__WHAT THE EXERCISE ASKS__:
Print the records exactly as written, and let no picture into the answer.

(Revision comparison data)
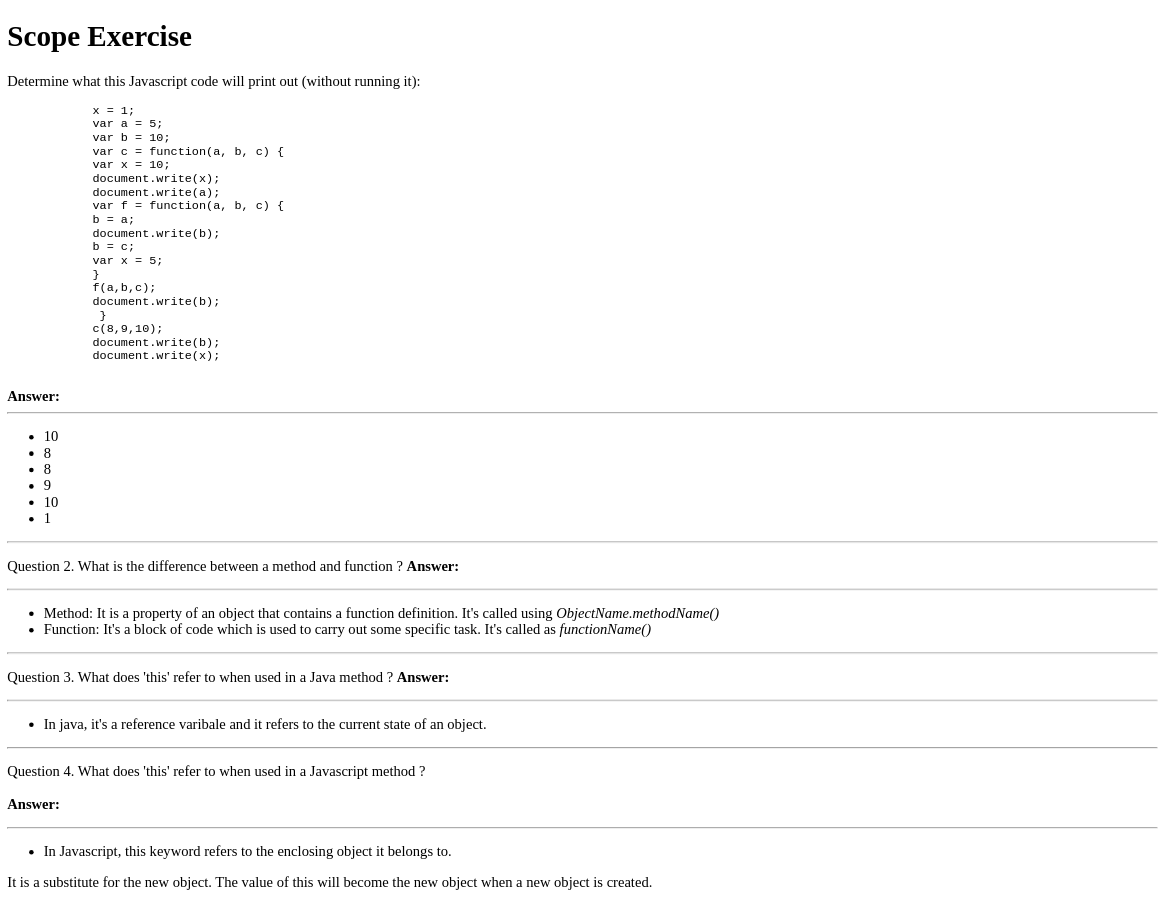
Repository: bethelbahiru/WAP
Page: Homework3/scope.html
An editor plug-in stored every save of this project. The page is shown before and after the next save, followed by the edit.
The browser window is 1280 px wide. The pictures show the whole page, at 91% of full size.

Above is the page before, as saved 2022-01-18 16:30:26.

After the next save:
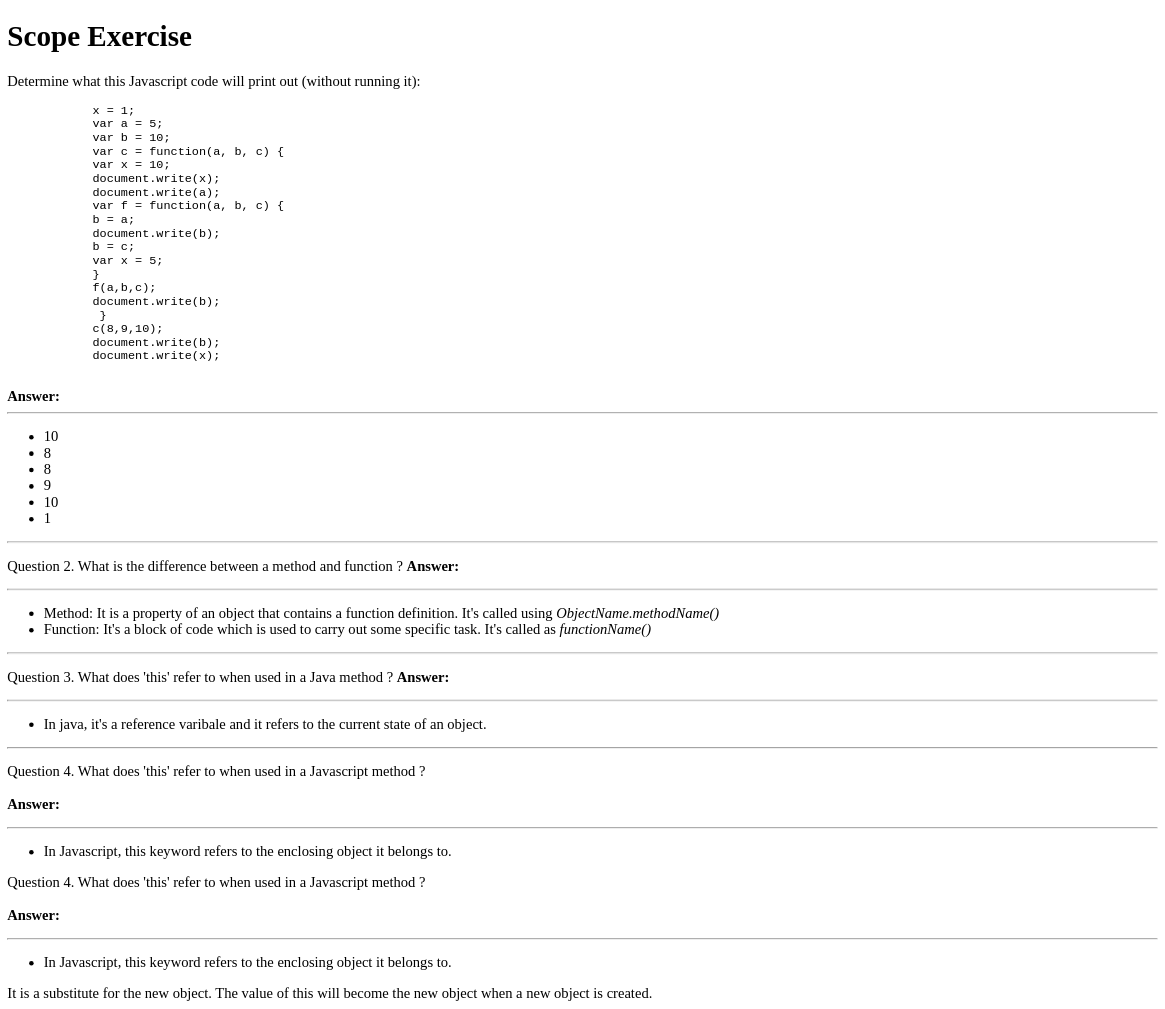
Saved 8 s later.
--- a/Homework3/scope.html
+++ b/Homework3/scope.html
@@ -71,6 +71,16 @@
         </ul>
     </p>
 
+    <p>Question 4. What does 'this' refer to when used in a Javascript method ?
+        <br/>
+        <br/>
+        <strong>Answer:</strong>
+        <hr>
+        <ul>
+            <li>In Javascript, this keyword refers to the enclosing object it belongs to.</li>
+        </ul>
+    </p>
+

__EXPECTED OUTPUT__:
Repository: bethelbahiru/WAP
Page: Homework3/scope.html
An editor plug-in stored every save of this project. The page is shown before and after the next save, followed by the edit.
The browser window is 1280 px wide. The pictures show the whole page, at 91% of full size.

Above is the page before, as saved 2022-01-18 16:30:26.

After the next save:
Saved 8 s later.
--- a/Homework3/scope.html
+++ b/Homework3/scope.html
@@ -71,6 +71,16 @@
         </ul>
     </p>
 
+    <p>Question 4. What does 'this' refer to when used in a Javascript method ?
+        <br/>
+        <br/>
+        <strong>Answer:</strong>
+        <hr>
+        <ul>
+            <li>In Javascript, this keyword refers to the enclosing object it belongs to.</li>
+        </ul>
+    </p>
+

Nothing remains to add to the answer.